• How to complete this task
If a line in the entries below holds the string "other", copy it.

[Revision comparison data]
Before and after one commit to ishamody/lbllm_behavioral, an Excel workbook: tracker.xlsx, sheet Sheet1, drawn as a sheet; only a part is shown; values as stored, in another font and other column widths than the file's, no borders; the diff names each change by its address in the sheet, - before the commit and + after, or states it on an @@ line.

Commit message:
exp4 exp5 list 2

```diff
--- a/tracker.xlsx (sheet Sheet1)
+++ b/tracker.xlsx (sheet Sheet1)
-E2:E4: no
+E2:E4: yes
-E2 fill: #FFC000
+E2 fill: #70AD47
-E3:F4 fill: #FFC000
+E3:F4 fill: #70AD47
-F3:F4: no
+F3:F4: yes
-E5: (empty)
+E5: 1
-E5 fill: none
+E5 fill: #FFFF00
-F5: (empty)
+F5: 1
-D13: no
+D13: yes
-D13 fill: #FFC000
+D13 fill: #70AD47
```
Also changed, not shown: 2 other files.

---

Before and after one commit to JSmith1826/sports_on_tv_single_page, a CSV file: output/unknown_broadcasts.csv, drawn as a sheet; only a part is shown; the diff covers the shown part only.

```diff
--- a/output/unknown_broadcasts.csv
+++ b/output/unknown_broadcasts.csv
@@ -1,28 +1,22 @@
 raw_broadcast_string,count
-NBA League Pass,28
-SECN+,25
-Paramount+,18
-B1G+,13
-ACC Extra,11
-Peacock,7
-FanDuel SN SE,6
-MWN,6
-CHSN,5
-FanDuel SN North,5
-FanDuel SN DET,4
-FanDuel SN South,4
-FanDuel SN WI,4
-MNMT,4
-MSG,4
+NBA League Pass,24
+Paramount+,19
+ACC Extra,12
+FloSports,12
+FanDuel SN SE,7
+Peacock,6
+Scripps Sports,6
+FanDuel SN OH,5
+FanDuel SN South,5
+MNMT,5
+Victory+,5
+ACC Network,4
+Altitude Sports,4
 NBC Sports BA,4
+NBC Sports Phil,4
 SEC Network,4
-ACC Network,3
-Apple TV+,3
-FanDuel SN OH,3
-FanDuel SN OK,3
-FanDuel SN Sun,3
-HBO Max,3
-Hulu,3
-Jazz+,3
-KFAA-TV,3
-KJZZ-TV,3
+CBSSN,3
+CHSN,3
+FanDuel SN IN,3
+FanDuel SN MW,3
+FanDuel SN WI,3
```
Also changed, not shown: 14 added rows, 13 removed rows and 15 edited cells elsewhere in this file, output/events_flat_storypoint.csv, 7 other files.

---

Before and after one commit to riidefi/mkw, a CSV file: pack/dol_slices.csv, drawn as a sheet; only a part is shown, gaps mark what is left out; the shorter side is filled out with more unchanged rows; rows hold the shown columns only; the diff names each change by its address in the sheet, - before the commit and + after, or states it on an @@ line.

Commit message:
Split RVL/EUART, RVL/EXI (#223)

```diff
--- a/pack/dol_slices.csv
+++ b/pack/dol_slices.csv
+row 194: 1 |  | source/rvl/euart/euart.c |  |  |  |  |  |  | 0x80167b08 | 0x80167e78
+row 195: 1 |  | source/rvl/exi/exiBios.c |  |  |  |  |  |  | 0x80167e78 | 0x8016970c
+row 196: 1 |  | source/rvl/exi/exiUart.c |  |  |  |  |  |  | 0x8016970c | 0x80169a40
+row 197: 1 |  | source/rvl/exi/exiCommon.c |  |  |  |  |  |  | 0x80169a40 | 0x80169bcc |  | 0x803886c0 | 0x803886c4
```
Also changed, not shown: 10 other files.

• Solution to this problem
Before and after one commit to ishamody/lbllm_behavioral, an Excel workbook: tracker.xlsx, sheet Sheet1, drawn as a sheet; only a part is shown; values as stored, in another font and other column widths than the file's, no borders; the diff names each change by its address in the sheet, - before the commit and + after, or states it on an @@ line.
Also changed, not shown: 2 other files.
Also changed, not shown: 14 added rows, 13 removed rows and 15 edited cells elsewhere in this file, output/events_flat_storypoint.csv, 7 other files.
Also changed, not shown: 10 other files.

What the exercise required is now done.